In the meantime, we might want to rewire our own mindset and behaviourism, ever so mindful that our highway crews have every right to work in peace and safety wherever they be. After all, they do us good. Highway workers are there to ensure our roads are properly maintained and improved, and their edges debushed and weeded for our comfort and very own safety itself.
We must be all made cognizant of the fact that the roadway may be a place of work, and the people there deserve as much respect as we would want at our work stations off the road. Clearly, on busy roads, day or night, in rain or sunshine, weathers, these street teams risk their lives improving our road system, keeping it open, clear and clean.
Loss of life, or serious injury, is a very real threat when motorists speed through roadworks trying to save a few minutes, or drive nonchalantly –– without a single care –– as they text their friends on their smartphones. Our road teams deserve a security of tenure that is bolstered by more than putting up a couple of signs and hoping for the best.
Needless to say, it becomes quite trying for crews to focus on their work when they hear about their colleagues or peers dying on the job by the hands of the indifferent or inattentive.
As we move into Independence celebrations and the Christmas holidays, there will surely be a swelling of traffic on our streets. We trust there will be the concomitant increase in driver awareness.
When we see the roadworks sign indicating any form of construction ahead, or men and women lining the street in the distance, the first thing we should do is become more alert and slow down, taking care to leave safely behind us
those road workers who are at obvious risk on the job.
All of us have the expectation when we leave our homes in the morning that we will return to them at night sure in safety. We ought not to deny our road workers such equivalent and deserving well-being.
We trust that Minister of Transport and Works Mr Lashley’s wading in on this heightened issue of road workers safety is no knee-jerk response to, or politically correct intervention in a matter that in short time will be returned to the back burner –– a customary practice of many of the powers that be. Carlene Stuart’s death ought not to be in vain.

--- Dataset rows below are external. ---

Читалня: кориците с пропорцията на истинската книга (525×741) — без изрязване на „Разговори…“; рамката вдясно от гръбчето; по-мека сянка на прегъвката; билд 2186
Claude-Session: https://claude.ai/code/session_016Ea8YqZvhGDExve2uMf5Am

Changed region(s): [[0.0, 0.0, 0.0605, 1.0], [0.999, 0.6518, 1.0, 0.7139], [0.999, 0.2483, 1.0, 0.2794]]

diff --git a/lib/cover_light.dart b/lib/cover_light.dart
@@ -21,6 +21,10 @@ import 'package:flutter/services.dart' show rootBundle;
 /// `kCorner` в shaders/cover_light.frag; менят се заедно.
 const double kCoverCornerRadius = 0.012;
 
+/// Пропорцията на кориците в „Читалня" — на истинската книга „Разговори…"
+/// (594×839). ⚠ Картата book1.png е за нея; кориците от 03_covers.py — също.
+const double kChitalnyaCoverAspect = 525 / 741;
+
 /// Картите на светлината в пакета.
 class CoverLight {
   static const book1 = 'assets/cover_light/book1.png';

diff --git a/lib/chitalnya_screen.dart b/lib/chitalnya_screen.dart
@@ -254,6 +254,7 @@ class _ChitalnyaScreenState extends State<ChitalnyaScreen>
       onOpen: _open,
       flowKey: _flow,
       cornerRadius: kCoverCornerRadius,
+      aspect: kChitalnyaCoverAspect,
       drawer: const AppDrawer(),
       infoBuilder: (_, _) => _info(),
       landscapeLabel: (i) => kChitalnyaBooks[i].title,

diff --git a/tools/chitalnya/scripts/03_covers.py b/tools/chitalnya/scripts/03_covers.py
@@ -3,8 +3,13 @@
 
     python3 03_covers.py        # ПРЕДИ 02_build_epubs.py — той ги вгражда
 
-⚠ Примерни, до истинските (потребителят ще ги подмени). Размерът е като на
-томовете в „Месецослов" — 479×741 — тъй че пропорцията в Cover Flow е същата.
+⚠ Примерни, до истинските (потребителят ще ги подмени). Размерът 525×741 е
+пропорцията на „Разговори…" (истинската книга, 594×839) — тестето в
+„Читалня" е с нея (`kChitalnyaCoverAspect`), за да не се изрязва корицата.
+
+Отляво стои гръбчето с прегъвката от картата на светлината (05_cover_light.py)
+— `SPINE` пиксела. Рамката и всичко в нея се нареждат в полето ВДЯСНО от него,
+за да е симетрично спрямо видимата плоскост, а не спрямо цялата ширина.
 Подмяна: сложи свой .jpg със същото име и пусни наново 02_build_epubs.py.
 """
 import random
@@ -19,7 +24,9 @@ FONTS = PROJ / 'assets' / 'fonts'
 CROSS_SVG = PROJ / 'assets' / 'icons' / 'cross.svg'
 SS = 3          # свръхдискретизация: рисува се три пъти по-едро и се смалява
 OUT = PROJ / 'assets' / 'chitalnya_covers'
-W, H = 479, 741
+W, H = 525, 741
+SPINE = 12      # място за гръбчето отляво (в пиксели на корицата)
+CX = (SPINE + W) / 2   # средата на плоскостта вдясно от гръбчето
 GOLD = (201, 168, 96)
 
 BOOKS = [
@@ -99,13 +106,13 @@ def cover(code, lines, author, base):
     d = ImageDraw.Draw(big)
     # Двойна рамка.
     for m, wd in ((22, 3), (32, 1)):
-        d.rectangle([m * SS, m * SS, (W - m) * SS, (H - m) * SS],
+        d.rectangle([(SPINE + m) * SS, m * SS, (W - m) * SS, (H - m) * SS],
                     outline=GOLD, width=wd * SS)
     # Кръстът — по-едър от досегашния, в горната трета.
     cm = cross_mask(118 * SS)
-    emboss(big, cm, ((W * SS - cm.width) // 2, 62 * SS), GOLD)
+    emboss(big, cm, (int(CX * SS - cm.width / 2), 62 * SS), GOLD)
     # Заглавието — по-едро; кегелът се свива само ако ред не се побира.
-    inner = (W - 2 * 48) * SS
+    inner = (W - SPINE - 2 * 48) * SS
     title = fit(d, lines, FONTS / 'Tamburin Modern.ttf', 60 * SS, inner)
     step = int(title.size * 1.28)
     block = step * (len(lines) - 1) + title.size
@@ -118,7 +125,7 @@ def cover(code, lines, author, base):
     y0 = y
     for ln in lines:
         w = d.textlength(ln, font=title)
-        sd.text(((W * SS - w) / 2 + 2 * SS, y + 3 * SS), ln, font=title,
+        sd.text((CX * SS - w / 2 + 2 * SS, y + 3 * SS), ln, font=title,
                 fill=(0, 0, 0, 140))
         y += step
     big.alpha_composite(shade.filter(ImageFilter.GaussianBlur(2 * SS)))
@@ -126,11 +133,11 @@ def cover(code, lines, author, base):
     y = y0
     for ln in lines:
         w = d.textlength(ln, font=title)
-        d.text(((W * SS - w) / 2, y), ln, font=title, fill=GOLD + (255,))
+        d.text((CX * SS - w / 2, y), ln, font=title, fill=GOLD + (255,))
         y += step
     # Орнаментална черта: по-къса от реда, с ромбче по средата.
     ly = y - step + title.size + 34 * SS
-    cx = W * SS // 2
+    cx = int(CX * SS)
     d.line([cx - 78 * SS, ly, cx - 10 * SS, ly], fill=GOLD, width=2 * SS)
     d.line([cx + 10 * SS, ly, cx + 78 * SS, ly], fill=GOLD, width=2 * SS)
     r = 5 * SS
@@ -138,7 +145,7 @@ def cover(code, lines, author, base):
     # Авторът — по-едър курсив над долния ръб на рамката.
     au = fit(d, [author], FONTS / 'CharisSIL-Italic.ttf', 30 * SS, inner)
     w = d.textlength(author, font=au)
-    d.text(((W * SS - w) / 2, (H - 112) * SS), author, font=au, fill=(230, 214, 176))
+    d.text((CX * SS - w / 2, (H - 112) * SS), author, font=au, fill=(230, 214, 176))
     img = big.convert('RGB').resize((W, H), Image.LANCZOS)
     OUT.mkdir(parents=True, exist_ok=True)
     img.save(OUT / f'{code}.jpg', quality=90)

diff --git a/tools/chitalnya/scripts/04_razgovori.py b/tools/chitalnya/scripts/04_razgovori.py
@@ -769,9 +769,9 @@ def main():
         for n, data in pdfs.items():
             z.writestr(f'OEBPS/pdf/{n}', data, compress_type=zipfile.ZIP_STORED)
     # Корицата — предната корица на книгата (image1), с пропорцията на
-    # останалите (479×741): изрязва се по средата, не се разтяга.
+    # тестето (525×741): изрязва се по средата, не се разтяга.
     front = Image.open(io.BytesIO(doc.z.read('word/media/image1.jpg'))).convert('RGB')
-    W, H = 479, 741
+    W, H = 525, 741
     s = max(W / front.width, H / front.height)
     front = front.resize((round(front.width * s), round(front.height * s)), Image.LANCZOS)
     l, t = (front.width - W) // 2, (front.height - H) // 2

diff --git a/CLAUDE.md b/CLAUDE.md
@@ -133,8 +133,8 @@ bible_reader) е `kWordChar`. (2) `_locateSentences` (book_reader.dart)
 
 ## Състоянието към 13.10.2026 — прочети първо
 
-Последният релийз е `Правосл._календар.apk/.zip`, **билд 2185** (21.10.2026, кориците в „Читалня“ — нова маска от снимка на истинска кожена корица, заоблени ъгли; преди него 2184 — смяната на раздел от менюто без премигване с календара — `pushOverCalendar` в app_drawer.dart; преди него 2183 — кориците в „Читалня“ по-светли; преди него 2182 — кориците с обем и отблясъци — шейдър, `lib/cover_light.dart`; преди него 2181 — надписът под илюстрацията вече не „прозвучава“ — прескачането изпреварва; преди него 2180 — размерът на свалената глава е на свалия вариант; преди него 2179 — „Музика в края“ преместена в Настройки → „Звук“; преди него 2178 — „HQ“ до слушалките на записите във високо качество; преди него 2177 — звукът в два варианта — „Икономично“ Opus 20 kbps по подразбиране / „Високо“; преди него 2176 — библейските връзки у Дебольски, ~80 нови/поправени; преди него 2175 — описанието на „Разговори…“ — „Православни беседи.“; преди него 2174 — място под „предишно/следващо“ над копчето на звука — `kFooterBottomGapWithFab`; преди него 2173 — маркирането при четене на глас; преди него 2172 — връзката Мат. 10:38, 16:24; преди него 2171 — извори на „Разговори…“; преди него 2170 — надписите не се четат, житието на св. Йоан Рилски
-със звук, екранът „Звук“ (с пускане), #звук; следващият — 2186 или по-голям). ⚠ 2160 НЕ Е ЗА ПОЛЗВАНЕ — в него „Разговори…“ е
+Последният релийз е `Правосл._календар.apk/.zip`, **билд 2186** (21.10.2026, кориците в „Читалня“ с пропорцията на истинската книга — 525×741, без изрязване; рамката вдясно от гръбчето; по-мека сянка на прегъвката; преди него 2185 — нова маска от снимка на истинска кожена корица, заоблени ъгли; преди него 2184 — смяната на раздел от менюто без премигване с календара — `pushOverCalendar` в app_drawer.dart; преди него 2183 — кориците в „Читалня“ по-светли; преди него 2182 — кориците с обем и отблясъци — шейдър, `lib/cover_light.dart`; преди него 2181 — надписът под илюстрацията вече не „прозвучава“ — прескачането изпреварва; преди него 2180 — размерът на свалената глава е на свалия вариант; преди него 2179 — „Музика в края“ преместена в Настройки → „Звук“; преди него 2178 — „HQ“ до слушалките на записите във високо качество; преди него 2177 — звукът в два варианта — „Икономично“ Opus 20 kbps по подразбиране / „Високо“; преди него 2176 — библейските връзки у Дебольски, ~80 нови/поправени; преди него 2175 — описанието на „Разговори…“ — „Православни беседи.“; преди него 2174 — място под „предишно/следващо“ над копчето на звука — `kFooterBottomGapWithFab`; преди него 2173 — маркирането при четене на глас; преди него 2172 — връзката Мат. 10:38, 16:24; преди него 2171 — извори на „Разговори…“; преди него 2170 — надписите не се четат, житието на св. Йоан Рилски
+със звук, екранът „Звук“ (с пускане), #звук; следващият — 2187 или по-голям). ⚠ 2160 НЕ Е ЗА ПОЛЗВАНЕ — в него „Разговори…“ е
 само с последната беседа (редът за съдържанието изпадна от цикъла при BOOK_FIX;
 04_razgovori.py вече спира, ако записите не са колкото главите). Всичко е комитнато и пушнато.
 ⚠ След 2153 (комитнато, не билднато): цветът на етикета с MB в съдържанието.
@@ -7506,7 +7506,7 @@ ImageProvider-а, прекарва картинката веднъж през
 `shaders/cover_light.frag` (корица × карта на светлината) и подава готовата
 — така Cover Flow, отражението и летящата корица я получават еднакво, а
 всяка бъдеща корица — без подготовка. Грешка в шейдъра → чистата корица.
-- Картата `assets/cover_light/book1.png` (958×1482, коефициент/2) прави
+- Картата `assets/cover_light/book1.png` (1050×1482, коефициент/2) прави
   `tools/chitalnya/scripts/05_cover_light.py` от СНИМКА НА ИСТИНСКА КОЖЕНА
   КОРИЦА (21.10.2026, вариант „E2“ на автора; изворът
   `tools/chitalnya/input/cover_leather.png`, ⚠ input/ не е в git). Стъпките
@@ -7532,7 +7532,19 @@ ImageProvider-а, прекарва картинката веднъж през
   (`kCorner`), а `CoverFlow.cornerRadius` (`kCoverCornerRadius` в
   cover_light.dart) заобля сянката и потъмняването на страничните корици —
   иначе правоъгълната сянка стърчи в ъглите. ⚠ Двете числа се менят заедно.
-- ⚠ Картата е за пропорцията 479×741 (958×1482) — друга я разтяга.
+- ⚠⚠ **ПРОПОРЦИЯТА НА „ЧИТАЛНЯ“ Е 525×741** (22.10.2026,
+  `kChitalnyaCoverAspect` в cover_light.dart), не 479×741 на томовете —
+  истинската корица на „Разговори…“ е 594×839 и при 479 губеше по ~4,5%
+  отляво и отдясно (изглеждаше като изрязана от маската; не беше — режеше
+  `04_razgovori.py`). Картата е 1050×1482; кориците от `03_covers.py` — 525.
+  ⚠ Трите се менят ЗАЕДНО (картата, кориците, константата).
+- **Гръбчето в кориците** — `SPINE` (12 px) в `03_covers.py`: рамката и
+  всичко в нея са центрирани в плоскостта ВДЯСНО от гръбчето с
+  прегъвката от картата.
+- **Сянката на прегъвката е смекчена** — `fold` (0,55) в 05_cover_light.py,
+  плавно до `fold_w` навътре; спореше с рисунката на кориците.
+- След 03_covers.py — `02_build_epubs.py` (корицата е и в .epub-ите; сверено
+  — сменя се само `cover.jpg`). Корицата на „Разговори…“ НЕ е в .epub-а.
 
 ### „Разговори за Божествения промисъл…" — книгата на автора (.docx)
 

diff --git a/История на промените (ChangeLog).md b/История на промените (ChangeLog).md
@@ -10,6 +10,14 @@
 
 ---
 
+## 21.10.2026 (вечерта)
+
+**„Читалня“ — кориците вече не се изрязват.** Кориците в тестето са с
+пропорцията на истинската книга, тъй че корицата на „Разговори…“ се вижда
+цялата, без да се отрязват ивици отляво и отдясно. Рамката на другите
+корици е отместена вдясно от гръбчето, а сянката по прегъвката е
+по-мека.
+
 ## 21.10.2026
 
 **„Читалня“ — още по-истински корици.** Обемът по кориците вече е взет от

Her dying, in the circumstances, must be the buttress for the safeness of our highways’ workers –– those whom she would have rather not left behind, and ought not to have been forced to.
Our deepest condolences to the family, close friends and colleagues of martyr Carlene Stuart.